In the eye it is relaxed and quiet and on the outside of the storm it is dangerous and frightening. In the eye of the storm you see a man, which must be the man you see driving the car. He has made it to the eye of the storm and is placing a box into the ground, which could be some sort of measuring instrument. This makes the audience come to the conclusion that the man is a professional storm chaser. The audience would also think that out of all the vehicles in the world that he could do this job with he chose this car.
This would appeal to the audience, as they would think that the car is one hundred percent trust-worthy. The man says “drives like on rails” in the next scene, meaning that the car can’t get moved form its path by anything. This shows off the car’s manoeuvrability, which is an important factor in any type of car. The car’s manoeuvrability is shown in the next scene, when a building explodes and the car dodges the explosion and all of the debris that is expelled. The slogan for the car is presented in the next frame, ” a car you can believe in.
” This is a slogan that sums up the whole of the advert. All through the advert you see the man trusting the car completely and believing in the car, when he takes the journey of a lifetime through the twister. The next scene is the last scene of the advert and this is the scene when you eventually find out what make and model that the car is. They leave this to the end to get the audience eager to find out what the car is. It is also positioned at the end so that the audience doesn’t forget the make and model when they become gripped in the advert.
The V. W. advert starts off very wildly. The first thing you hear is some very lively and silly music which makes you expect the advert to be advertising children’s toys or something in that type of genre. The screen fills up with the writing “exotic location. ” This makes the audience change their view of the advert to holidays. The “exotic locations” is set in the middle of the screen and written in a child’s writing.

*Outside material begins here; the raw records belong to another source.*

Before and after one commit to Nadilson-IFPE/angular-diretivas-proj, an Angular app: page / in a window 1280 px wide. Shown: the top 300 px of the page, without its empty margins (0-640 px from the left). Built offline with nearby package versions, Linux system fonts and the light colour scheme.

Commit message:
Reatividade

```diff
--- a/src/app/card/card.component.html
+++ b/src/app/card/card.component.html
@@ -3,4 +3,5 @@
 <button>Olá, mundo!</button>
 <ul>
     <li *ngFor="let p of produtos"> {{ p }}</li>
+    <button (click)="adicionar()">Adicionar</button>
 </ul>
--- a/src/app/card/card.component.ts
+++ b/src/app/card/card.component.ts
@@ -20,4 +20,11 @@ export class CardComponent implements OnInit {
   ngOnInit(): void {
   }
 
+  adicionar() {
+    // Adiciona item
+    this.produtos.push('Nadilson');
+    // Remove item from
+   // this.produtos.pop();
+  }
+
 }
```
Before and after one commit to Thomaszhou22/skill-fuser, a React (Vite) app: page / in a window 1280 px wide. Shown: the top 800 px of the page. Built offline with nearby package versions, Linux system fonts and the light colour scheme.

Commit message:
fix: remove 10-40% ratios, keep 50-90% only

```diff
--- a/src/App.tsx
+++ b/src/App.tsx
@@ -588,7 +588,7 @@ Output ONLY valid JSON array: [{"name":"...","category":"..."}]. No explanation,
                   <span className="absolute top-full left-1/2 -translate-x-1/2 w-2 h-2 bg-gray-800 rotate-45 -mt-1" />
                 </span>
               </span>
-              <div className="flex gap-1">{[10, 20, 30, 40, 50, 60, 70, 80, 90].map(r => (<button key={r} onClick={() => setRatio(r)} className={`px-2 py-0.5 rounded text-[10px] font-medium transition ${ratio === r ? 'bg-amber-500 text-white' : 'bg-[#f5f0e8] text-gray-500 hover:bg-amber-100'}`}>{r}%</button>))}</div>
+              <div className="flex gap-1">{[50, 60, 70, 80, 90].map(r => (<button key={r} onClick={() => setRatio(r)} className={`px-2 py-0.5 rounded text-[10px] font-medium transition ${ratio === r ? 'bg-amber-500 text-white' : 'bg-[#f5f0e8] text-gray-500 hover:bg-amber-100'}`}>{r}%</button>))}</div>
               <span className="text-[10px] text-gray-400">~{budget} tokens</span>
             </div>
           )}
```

The next scene shows a car diving in front of a few postcards of Torquay.
When you look closely at the car you can see that it is only a toy-car. Also the postcards are of Torquay and the scene before said “exotic locations. ” Torquay is the total opposite to exotic! At this point you start to think that the advert is based on the theme of comedy and the producers of the advert are “taking the mickey”. The next scene says “beautiful women. ” Again this is in child’s writing and from the last scene you can your expectations change so that you can expect ugly women. What you do see is a Barbie doll sitting on the bonnet of a toy-car.
This and the scene before strengthen the audience’s expectations of the advert to advertise cars. These scenes get the audiences expectations up and then they undermine them. “Dangerous stunts? ” is what the next scene says. Then it says “No Sir! ” This means that the people making the advert are trying to sell their product without showing any incredible stunts or death defying stunts. The scene after those states “This commercial cost the same as two years service on a new Volkswagen Golf.
” This is showing that the advert is very cheap and simple and now the audience finds out why the advert is made to look cheap and be cheap. You get shown a cheque to a V. W dealer for i?? 0. 00 by A Driver in the next scene. This means that the advert must have cost absolutely nothing to produce and that two years service on a new Volkswagen Golf costs nothing as well. The advert gives a free-phone number on a post-it note. This still all adds to the cheap and tacky theme and to show that it does the next frame says “that’s free too.
” This advert is based on the cheap theme so that it can “take the Mickey” out of the adverts that spend millions of pounds producing. Both the adverts I analysed were about cars, but they were both incredibly different and deployed a different way of advertising. The Volvo advert is showing what the car can do and how good it is, whilst the V. W advert is comical and just says how cheap the car is to service. The Volvo advert shows a lot of special effects and a thrilling story line, which is used to help show how the handling of the car and its drive quality.
The V. W advert is the total opposite of the Volvo, as it uses comedy and cheapness to get the audiences attention. This advert is basically produced to “take the Mickey” out of all the adverts that are flashy and cost millions to make as it can still get the message to the audience but with a lot less expense. In my opinion the V. W advert is the better of the two to sell cars as it stands out more from the normal advert. The Volvo advert is not very original as there is a lot of adverts which are very similar to it.